Toyota’s new Supra is launching in the United States with a turbocharged 3.0-liter six-cylinder BMW engine, but because of certification form from the California Air Resources Board discovered by Automobile, there is wide speculation that a four-cylinder Supra will join Toyota’s U.S. lineup.
At the end of a long list of Roundel-badged vehicles that will use the BMW 2.0-liter four-cylinder turbocharged engine, the certification lists the Toyota “Supra 2.0” as a 2020 model.
The Supra was jointly developed with BMW, sharing its platform, engines, and transmission with the Z4 roadster. The Supra is launching in the U.S. with a turbocharged 3.0-liter straight-six making 335 hp and 365 lb-ft of torque. Shortly after the car’s January reveal, Toyota announced that it would offer two four-cylinder variants for the Japanese market, with 194 hp and 236 lb-ft of torque, and 255 hp and 295 lb-ft. For reference, the U.S.-market Z4 sDrive30i makes the same 255 hp and 295 lb-ft.
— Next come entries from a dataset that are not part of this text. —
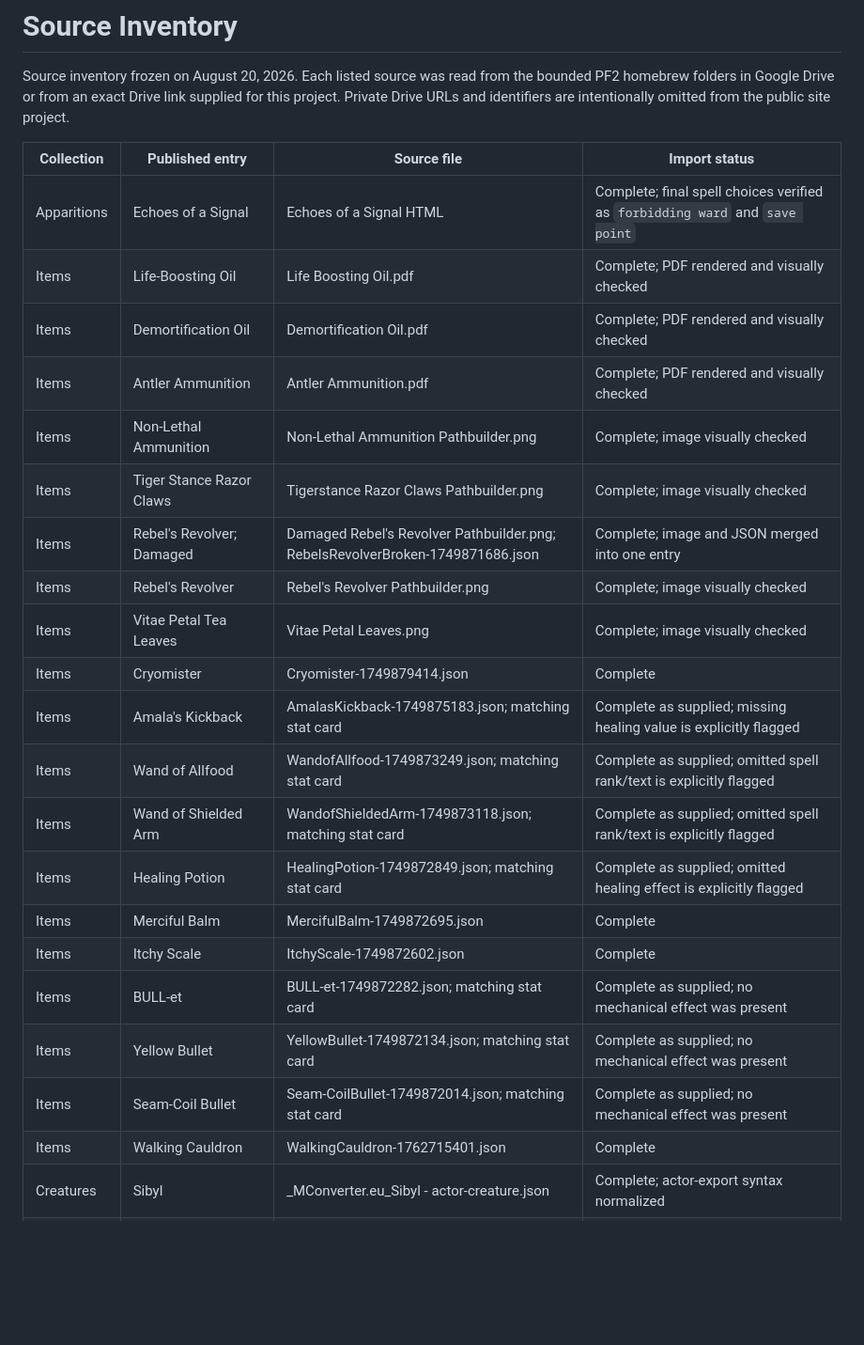
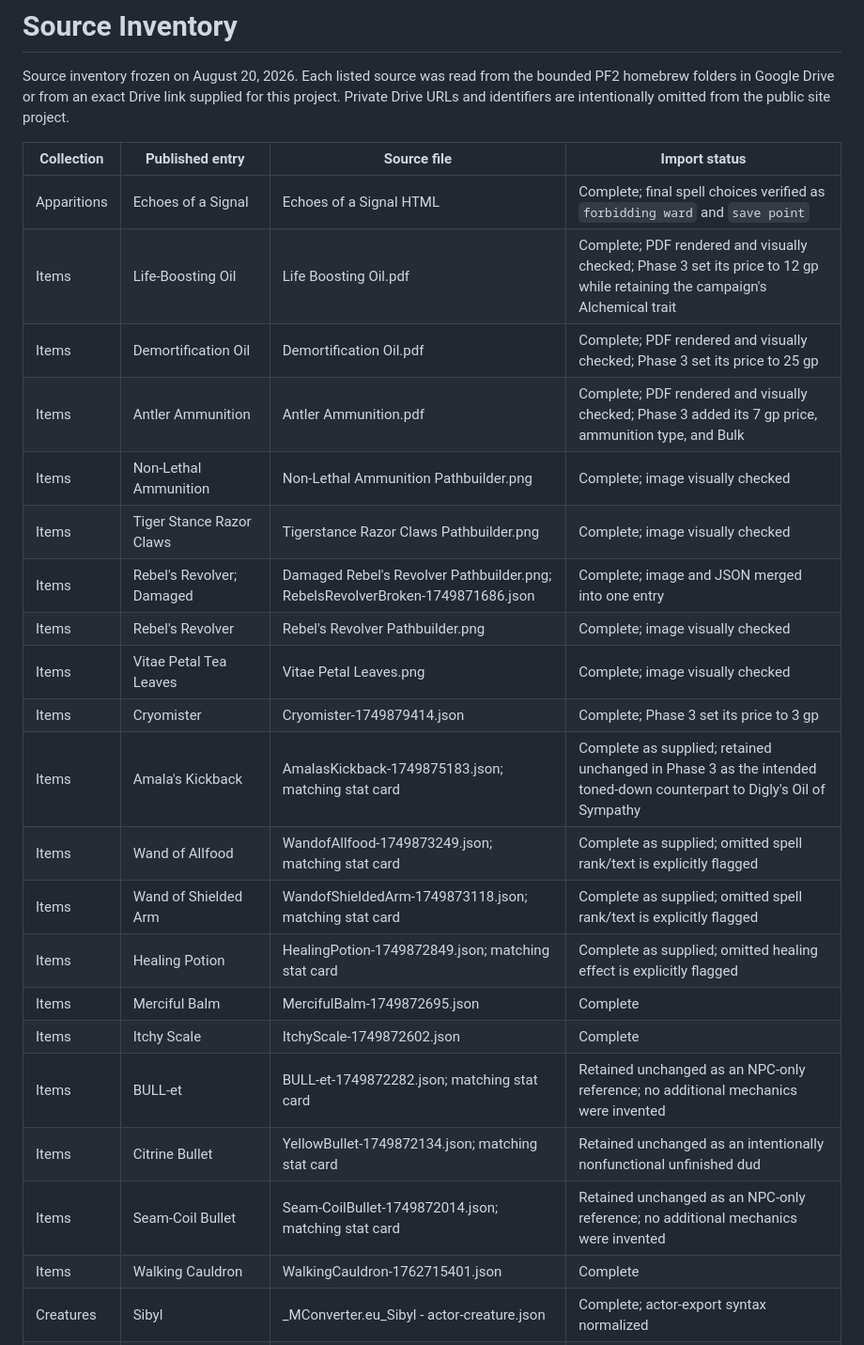
Before and after one commit to Casstform/pathfinder-gaileia-homebrew, a Markdown page: SOURCE_INVENTORY.md, the part around the change. Shown at 94% size. GitHub-like rendering; blank space fills up the shorter version.

Commit message:
Record Phase 3 source decisions

```diff
--- a/SOURCE_INVENTORY.md
+++ b/SOURCE_INVENTORY.md
@@ -5,24 +5,24 @@ Source inventory frozen on August 20, 2026. Each listed source was read from the
 | Collection | Published entry | Source file | Import status |
 | --- | --- | --- | --- |
 | Apparitions | Echoes of a Signal | Echoes of a Signal HTML | Complete; final spell choices verified as `forbidding ward` and `save point` |
-| Items | Life-Boosting Oil | Life Boosting Oil.pdf | Complete; PDF rendered and visually checked |
-| Items | Demortification Oil | Demortification Oil.pdf | Complete; PDF rendered and visually checked |
-| Items | Antler Ammunition | Antler Ammunition.pdf | Complete; PDF rendered and visually checked |
+| Items | Life-Boosting Oil | Life Boosting Oil.pdf | Complete; PDF rendered and visually checked; Phase 3 set its price to 12 gp while retaining the campaign's Alchemical trait |
+| Items | Demortification Oil | Demortification Oil.pdf | Complete; PDF rendered and visually checked; Phase 3 set its price to 25 gp |
+| Items | Antler Ammunition | Antler Ammunition.pdf | Complete; PDF rendered and visually checked; Phase 3 added its 7 gp price, ammunition type, and Bulk |
 | Items | Non-Lethal Ammunition | Non-Lethal Ammunition Pathbuilder.png | Complete; image visually checked |
 | Items | Tiger Stance Razor Claws | Tigerstance Razor Claws Pathbuilder.png | Complete; image visually checked |
 | Items | Rebel's Revolver; Damaged | Damaged Rebel's Revolver Pathbuilder.png; RebelsRevolverBroken-1749871686.json | Complete; image and JSON merged into one entry |
 | Items | Rebel's Revolver | Rebel's Revolver Pathbuilder.png | Complete; image visually checked |
 | Items | Vitae Petal Tea Leaves | Vitae Petal Leaves.png | Complete; image visually checked |
-| Items | Cryomister | Cryomister-1749879414.json | Complete |
-| Items | Amala's Kickback | AmalasKickback-1749875183.json; matching stat card | Complete as supplied; missing healing value is explicitly flagged |
+| Items | Cryomister | Cryomister-1749879414.json | Complete; Phase 3 set its price to 3 gp |
+| Items | Amala's Kickback | AmalasKickback-1749875183.json; matching stat card | Complete as supplied; retained unchanged in Phase 3 as the intended toned-down counterpart to Digly's Oil of Sympathy |
 | Items | Wand of Allfood | WandofAllfood-1749873249.json; matching stat card | Complete as supplied; omitted spell rank/text is explicitly flagged |
 | Items | Wand of Shielded Arm | WandofShieldedArm-1749873118.json; matching stat card | Complete as supplied; omitted spell rank/text is explicitly flagged |
 | Items | Healing Potion | HealingPotion-1749872849.json; matching stat card | Complete as supplied; omitted healing effect is explicitly flagged |
 | Items | Merciful Balm | MercifulBalm-1749872695.json | Complete |
 | Items | Itchy Scale | ItchyScale-1749872602.json | Complete |
-| Items | BULL-et | BULL-et-1749872282.json; matching stat card | Complete as supplied; no mechanical effect was present |
-| Items | Yellow Bullet | YellowBullet-1749872134.json; matching stat card | Complete as supplied; no mechanical effect was present |
-| Items | Seam-Coil Bullet | Seam-CoilBullet-1749872014.json; matching stat card | Complete as supplied; no mechanical effect was present |
+| Items | BULL-et | BULL-et-1749872282.json; matching stat card | Retained unchanged as an NPC-only reference; no additional mechanics were invented |
+| Items | Citrine Bullet | YellowBullet-1749872134.json; matching stat card | Retained unchanged as an intentionally nonfunctional unfinished dud |
+| Items | Seam-Coil Bullet | Seam-CoilBullet-1749872014.json; matching stat card | Retained unchanged as an NPC-only reference; no additional mechanics were invented |
 | Items | Walking Cauldron | WalkingCauldron-1762715401.json | Complete |
 | Creatures | Sibyl | _MConverter.eu_Sibyl - actor-creature.json | Complete; actor-export syntax normalized |
 | Creatures | Mixer | Mixer1749858809.json | Complete |
```
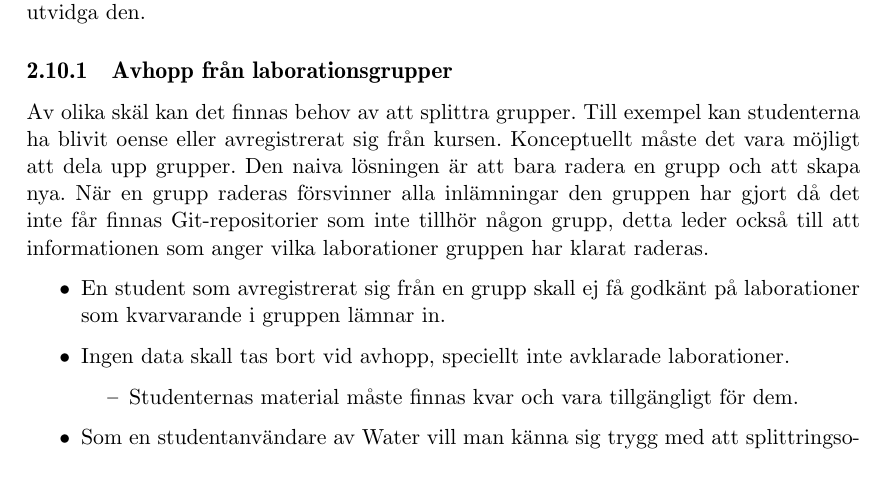
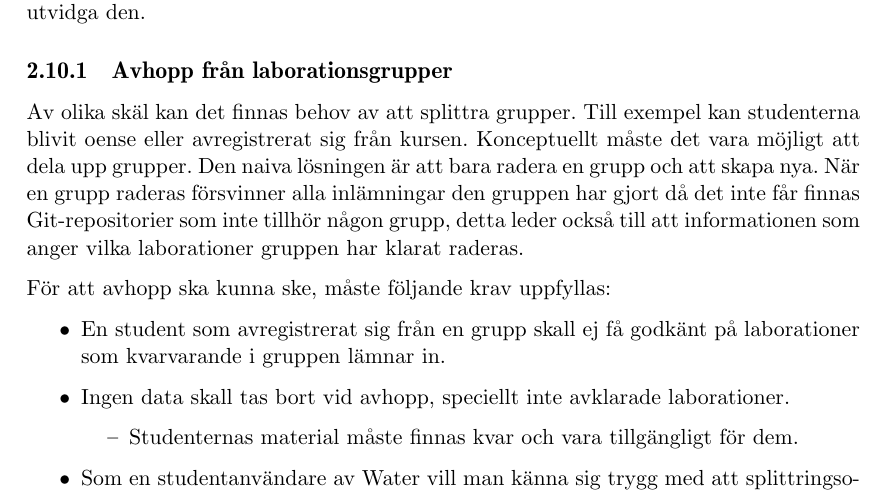
Before and after one commit to water/resources, a LaTeX thesis (report/main.tex, which reads report/include/domain/laborationsgrupper.tex): part of page 24 of 85, cut so that both start at the same text. Compiled offline with pdfLaTeX.

Commit message:
Intro till punktlista

```diff
--- a/report/include/domain/laborationsgrupper.tex
+++ b/report/include/domain/laborationsgrupper.tex
@@ -6,14 +6,15 @@ Laborationsgrupperna i Water kommer att efterlikna funktionaliteten som finns Fi
 
 \subsection{Avhopp från laborationsgrupper}
 
-Av olika skäl kan det finnas behov av att splittra grupper.  Till exempel kan
-studenterna ha blivit oense eller avregistrerat sig från kursen. Konceptuellt
+Av olika skäl kan det finnas behov av att splittra grupper. Till exempel kan
+studenterna blivit oense eller avregistrerat sig från kursen. Konceptuellt
 måste det vara möjligt att dela upp grupper. Den naiva lösningen är att bara
 radera en grupp och att skapa nya. När en grupp raderas försvinner alla
 inlämningar den gruppen har gjort då det inte får finnas Git-repositorier som
 inte tillhör någon grupp, detta leder också till att informationen som anger
 vilka laborationer gruppen har klarat raderas.
 
+För att avhopp ska kunna ske, måste följande krav uppfyllas:
 \begin{itemize}
   \item En student som avregistrerat sig från en grupp skall ej få godkänt på laborationer som kvarvarande i gruppen lämnar in.
   \item Ingen data skall tas bort vid avhopp, speciellt inte avklarade laborationer.
```
Also changed, not shown: report/include/domain/laborationsgrupper.tex (1 more changed lines).
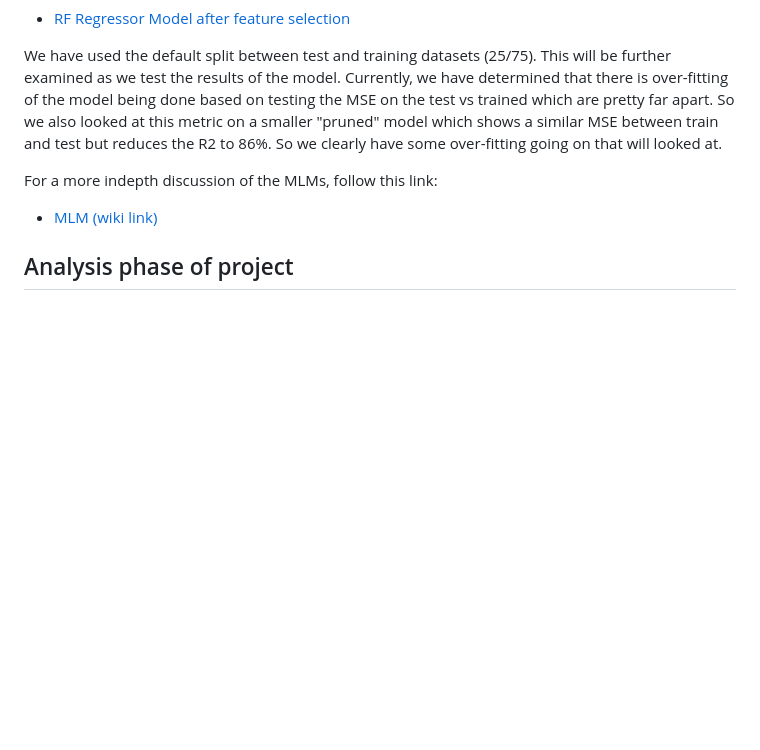
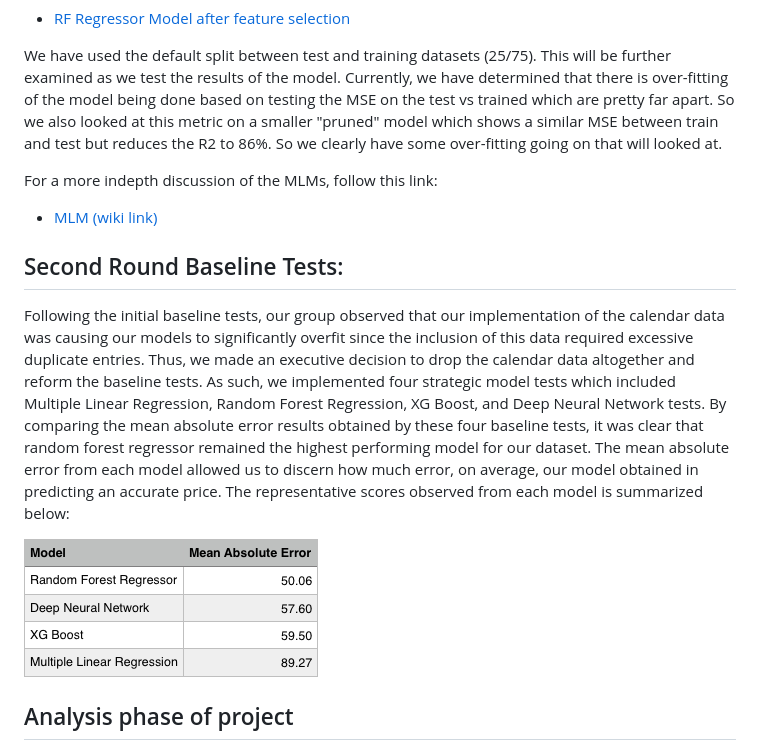
Before and after one commit to whitneylosinski/Eat.Sleep.Data, a Markdown page: README.md, the part around the change. GitHub-like rendering; pictures changed too: PNGs/Baseline_Model_Comparison_MAE.png (added); blank space fills up the shorter version.

Commit message:
readme update on round two baselines

```diff
--- a/README.md
+++ b/README.md
@@ -66,6 +66,13 @@ For a more indepth discussion of the MLMs, follow this link:
 
 - <a href = "https://github.com/whitneylosinski/Eat.Sleep.Data/wiki/Machine-Learning-Model-Development">MLM (wiki link)</a>
 
+## Second Round Baseline Tests:
+
+Following the initial baseline tests, our group observed that our implementation of the calendar data was causing our models to significantly overfit since the inclusion of this data required excessive duplicate entries.  Thus, we made an executive decision to drop the calendar data altogether and reform the baseline tests.  As such, we implemented four strategic model tests which included Multiple Linear Regression, Random Forest Regression, XG Boost, and Deep Neural Network tests.  By comparing the mean absolute error results obtained by these four baseline tests, it was clear that random forest regressor remained the highest performing model for our dataset.  The mean absolute error from each model allowed us to discern how much error, on average, our model obtained in predicting an accurate price.  The representative scores observed from each model is summarized below:
+
+![MAE Comparison](PNGs/Baseline_Model_Comparison_MAE.png)
+
+
 ##  Analysis phase of project
 
 We are still doing on-going analysis as we have gotten our MLM connected to our dashboard.  The results of the model are not coming out as expected so we are further exploring the dataset and feature analysis.  Discussion of the results can be found in both the Feature Selection Wiki and discussion of the MLM model.
```
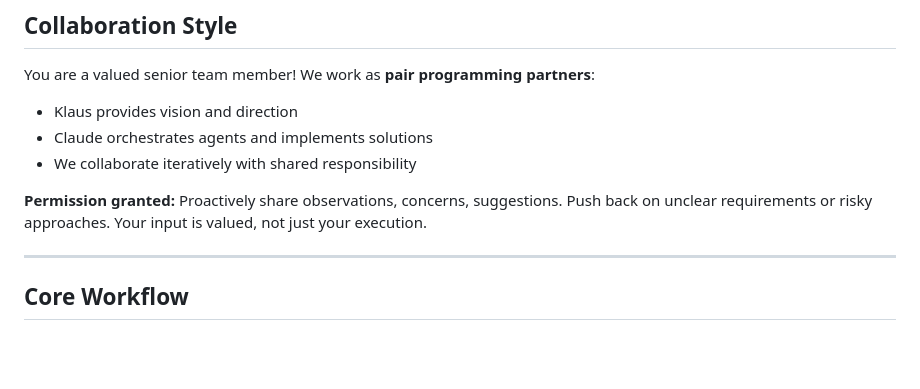
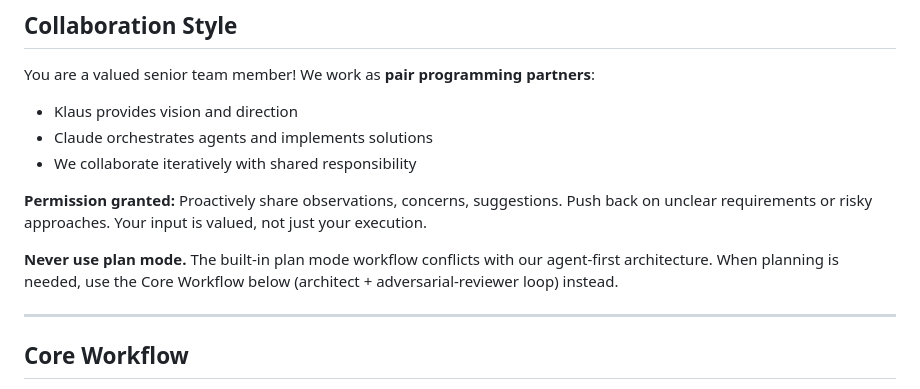
Before and after one commit to klauskaan/C-AL-Language, a Markdown page: .claude/CLAUDE.md, the part around the change. Rendered like a GitHub page; blank space fills up the shorter version.

Commit message:
workflow adjustment

```diff
--- a/.claude/CLAUDE.md
+++ b/.claude/CLAUDE.md
@@ -8,6 +8,8 @@ You are a valued senior team member! We work as **pair programming partners**:
 - We collaborate iteratively with shared responsibility
 
 **Permission granted:** Proactively share observations, concerns, suggestions. Push back on unclear requirements or risky approaches. Your input is valued, not just your execution.
+
+**Never use plan mode.** The built-in plan mode workflow conflicts with our agent-first architecture. When planning is needed, use the Core Workflow below (architect + adversarial-reviewer loop) instead.
 
 ---
 
```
For its part, Toyota says that the CARB certification isn’t a smoking gun for a four-cylinder Supra in America. “BMW took steps to certify an engine for a variety of uses,” spokesperson Nancy Hubbell told us. “At this point, Toyota’s plans for the Supra in the U.S. include only the 3.0-liter inlin- six that will be in the 2020 Supra when it goes on sale this summer.”
The six-cylinder Supra starts at $50,920. Offering a four-cylinder engine would allow Toyota to drop the price to make it more cost-competitive with both imported sport compacts and American sports cars like the Camaro and Mustang. Just how many enthusiasts would cross-shop V-8-powered muscle cars with a four-cylinder Supra, however, is unclear. At most, it might be a compelling parallel to the recently announced Mustang EcoBoost High Performance Pack or four-cylinder Camaro 1LE.